> [REQUIREMENT] Give the number of lines below that contain "swap", with no other output.

+++++

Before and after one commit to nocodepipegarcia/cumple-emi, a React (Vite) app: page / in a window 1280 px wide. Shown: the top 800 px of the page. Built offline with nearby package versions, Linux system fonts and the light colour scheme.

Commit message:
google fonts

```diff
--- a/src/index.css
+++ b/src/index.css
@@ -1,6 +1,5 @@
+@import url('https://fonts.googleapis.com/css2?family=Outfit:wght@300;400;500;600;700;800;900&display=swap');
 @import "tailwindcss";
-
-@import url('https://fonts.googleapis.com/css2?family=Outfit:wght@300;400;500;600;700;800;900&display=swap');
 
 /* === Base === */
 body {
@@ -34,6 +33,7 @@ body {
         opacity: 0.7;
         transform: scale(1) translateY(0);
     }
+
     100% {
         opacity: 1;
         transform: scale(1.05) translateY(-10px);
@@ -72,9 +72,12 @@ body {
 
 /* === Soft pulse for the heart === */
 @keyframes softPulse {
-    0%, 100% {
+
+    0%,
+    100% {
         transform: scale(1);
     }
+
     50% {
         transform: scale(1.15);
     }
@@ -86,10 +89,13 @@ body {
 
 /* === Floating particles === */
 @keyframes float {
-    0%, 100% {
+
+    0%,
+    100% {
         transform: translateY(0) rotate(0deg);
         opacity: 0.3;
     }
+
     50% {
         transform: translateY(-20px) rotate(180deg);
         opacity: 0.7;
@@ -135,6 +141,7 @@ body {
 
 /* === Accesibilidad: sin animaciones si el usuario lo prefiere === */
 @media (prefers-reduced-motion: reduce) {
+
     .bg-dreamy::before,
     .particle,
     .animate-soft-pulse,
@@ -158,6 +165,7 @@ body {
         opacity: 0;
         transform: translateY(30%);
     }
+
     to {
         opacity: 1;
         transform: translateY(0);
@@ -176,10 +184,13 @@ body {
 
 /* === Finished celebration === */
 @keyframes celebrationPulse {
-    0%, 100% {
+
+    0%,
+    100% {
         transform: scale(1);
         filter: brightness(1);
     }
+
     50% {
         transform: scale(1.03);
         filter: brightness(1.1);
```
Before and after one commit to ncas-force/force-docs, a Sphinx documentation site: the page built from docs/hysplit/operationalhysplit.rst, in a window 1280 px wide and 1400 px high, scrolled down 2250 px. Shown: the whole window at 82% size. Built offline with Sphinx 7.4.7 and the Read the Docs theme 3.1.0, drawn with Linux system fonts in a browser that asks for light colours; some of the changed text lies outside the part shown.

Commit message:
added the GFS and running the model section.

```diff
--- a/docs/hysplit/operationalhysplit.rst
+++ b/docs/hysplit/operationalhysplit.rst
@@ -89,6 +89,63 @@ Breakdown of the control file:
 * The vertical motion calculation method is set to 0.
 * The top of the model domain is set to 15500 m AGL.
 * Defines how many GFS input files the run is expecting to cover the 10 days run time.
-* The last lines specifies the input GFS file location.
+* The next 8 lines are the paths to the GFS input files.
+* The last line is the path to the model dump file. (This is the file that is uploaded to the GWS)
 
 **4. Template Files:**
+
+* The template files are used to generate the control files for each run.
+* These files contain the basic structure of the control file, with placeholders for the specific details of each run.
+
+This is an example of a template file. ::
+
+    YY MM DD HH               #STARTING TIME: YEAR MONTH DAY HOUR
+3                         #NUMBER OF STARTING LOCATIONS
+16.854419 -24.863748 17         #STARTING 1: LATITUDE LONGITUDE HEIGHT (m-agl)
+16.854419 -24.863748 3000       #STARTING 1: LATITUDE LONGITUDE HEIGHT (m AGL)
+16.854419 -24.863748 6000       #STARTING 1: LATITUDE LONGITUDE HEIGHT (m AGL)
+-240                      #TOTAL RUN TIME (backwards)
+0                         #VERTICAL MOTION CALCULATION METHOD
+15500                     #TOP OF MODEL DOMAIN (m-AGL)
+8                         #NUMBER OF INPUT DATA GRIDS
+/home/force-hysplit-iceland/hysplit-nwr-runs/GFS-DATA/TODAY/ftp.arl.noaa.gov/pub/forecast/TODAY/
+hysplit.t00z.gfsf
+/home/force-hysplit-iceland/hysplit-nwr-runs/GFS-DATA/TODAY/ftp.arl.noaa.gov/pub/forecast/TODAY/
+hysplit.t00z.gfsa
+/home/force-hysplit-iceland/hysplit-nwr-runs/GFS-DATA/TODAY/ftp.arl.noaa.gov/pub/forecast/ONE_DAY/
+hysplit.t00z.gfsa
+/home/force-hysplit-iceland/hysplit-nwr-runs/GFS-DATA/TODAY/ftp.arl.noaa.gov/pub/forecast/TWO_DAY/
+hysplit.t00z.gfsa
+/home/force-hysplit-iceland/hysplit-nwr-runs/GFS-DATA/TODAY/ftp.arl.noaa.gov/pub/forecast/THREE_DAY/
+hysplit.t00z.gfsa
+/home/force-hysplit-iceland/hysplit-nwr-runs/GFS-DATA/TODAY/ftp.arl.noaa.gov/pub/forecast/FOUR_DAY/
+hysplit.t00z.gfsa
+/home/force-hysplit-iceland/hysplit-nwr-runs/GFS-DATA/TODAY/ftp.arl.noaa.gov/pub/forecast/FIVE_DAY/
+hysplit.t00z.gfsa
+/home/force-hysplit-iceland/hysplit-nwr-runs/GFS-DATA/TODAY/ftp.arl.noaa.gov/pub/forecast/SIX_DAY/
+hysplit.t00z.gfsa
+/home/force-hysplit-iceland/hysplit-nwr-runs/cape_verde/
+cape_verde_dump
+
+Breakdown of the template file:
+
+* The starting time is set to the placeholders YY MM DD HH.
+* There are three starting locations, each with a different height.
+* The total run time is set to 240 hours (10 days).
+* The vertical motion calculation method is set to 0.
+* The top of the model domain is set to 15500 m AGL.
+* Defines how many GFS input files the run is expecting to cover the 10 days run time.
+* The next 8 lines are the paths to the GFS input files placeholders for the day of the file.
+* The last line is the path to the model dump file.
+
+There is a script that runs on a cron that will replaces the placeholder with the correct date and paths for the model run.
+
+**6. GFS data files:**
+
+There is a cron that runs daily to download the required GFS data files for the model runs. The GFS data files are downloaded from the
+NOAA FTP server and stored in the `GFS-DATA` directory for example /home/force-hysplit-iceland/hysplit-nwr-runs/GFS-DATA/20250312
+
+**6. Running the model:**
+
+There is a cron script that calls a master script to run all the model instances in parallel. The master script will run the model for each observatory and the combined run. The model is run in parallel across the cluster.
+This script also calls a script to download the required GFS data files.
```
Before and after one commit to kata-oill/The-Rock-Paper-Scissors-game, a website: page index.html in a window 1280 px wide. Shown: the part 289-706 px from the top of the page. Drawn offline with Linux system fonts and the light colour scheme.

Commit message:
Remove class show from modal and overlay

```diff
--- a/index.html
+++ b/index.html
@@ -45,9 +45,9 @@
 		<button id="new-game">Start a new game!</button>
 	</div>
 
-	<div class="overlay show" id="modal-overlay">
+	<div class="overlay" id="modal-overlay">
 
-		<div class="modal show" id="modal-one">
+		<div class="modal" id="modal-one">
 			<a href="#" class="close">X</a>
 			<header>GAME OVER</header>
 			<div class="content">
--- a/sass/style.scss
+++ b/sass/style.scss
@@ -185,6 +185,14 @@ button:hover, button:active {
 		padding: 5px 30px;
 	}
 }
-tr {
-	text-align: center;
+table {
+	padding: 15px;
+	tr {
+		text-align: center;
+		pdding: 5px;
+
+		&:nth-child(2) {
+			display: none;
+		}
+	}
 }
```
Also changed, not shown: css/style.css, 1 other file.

+++++

> [ANSWER AREA] 2